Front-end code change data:
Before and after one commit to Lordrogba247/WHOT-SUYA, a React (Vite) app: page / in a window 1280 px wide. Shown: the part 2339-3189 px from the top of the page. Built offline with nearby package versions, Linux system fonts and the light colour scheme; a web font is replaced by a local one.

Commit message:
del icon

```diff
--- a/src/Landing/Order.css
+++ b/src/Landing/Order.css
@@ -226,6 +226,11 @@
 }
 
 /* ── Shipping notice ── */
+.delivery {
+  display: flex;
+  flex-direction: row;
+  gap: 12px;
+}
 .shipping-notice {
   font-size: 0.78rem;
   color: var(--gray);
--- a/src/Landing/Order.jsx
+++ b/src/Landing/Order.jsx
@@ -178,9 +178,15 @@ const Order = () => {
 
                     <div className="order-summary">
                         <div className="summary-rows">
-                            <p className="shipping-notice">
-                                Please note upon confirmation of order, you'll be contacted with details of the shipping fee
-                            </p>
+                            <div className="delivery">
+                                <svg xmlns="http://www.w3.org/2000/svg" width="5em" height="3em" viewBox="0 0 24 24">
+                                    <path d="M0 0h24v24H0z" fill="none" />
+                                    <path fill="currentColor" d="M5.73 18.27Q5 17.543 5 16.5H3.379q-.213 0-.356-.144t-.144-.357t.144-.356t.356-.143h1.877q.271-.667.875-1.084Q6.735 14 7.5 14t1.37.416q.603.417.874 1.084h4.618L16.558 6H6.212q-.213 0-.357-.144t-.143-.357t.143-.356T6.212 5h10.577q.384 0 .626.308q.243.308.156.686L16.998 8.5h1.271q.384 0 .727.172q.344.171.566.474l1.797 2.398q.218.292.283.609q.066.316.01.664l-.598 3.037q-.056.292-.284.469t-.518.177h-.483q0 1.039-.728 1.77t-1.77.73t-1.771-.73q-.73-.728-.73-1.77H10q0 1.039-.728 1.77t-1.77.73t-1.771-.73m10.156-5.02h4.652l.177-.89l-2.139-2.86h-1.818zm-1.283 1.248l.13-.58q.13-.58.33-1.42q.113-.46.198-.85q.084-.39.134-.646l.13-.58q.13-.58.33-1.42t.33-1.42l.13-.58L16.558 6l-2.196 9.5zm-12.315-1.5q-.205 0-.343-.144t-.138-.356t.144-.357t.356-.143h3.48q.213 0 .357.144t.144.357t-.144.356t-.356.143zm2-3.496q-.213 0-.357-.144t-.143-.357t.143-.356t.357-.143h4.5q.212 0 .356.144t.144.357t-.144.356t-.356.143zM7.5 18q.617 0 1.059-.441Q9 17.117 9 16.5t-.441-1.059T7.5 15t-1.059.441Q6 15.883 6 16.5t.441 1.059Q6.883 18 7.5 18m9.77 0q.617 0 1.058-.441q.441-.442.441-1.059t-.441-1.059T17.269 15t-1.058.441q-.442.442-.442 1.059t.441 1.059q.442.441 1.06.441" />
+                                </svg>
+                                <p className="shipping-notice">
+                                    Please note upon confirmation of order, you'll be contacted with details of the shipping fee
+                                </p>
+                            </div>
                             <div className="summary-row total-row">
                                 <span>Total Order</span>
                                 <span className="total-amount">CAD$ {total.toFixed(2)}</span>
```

What you should do: Your job is to copy all the records exactly.

Written response:
Before and after one commit to Lordrogba247/WHOT-SUYA, a React (Vite) app: page / in a window 1280 px wide. Shown: the part 2339-3189 px from the top of the page. Built offline with nearby package versions, Linux system fonts and the light colour scheme; a web font is replaced by a local one.

Commit message:
del icon

```diff
--- a/src/Landing/Order.css
+++ b/src/Landing/Order.css
@@ -226,6 +226,11 @@
 }
 
 /* ── Shipping notice ── */
+.delivery {
+  display: flex;
+  flex-direction: row;
+  gap: 12px;
+}
 .shipping-notice {
   font-size: 0.78rem;
   color: var(--gray);
--- a/src/Landing/Order.jsx
+++ b/src/Landing/Order.jsx
@@ -178,9 +178,15 @@ const Order = () => {
 
                     <div className="order-summary">
                         <div className="summary-rows">
-                            <p className="shipping-notice">
-                                Please note upon confirmation of order, you'll be contacted with details of the shipping fee
-                            </p>
+                            <div className="delivery">
+                                <svg xmlns="http://www.w3.org/2000/svg" width="5em" height="3em" viewBox="0 0 24 24">
+                                    <path d="M0 0h24v24H0z" fill="none" />
+                                    <path fill="currentColor" d="M5.73 18.27Q5 17.543 5 16.5H3.379q-.213 0-.356-.144t-.144-.357t.144-.356t.356-.143h1.877q.271-.667.875-1.084Q6.735 14 7.5 14t1.37.416q.603.417.874 1.084h4.618L16.558 6H6.212q-.213 0-.357-.144t-.143-.357t.143-.356T6.212 5h10.577q.384 0 .626.308q.243.308.156.686L16.998 8.5h1.271q.384 0 .727.172q.344.171.566.474l1.797 2.398q.218.292.283.609q.066.316.01.664l-.598 3.037q-.056.292-.284.469t-.518.177h-.483q0 1.039-.728 1.77t-1.77.73t-1.771-.73q-.73-.728-.73-1.77H10q0 1.039-.728 1.77t-1.77.73t-1.771-.73m10.156-5.02h4.652l.177-.89l-2.139-2.86h-1.818zm-1.283 1.248l.13-.58q.13-.58.33-1.42q.113-.46.198-.85q.084-.39.134-.646l.13-.58q.13-.58.33-1.42t.33-1.42l.13-.58L16.558 6l-2.196 9.5zm-12.315-1.5q-.205 0-.343-.144t-.138-.356t.144-.357t.356-.143h3.48q.213 0 .357.144t.144.357t-.144.356t-.356.143zm2-3.496q-.213 0-.357-.144t-.143-.357t.143-.356t.357-.143h4.5q.212 0 .356.144t.144.357t-.144.356t-.356.143zM7.5 18q.617 0 1.059-.441Q9 17.117 9 16.5t-.441-1.059T7.5 15t-1.059.441Q6 15.883 6 16.5t.441 1.059Q6.883 18 7.5 18m9.77 0q.617 0 1.058-.441q.441-.442.441-1.059t-.441-1.059T17.269 15t-1.058.441q-.442.442-.442 1.059t.441 1.059q.442.441 1.06.441" />
+                                </svg>
+                                <p className="shipping-notice">
+                                    Please note upon confirmation of order, you'll be contacted with details of the shipping fee
+                                </p>
+                            </div>
                             <div className="summary-row total-row">
                                 <span>Total Order</span>
                                 <span className="total-amount">CAD$ {total.toFixed(2)}</span>
```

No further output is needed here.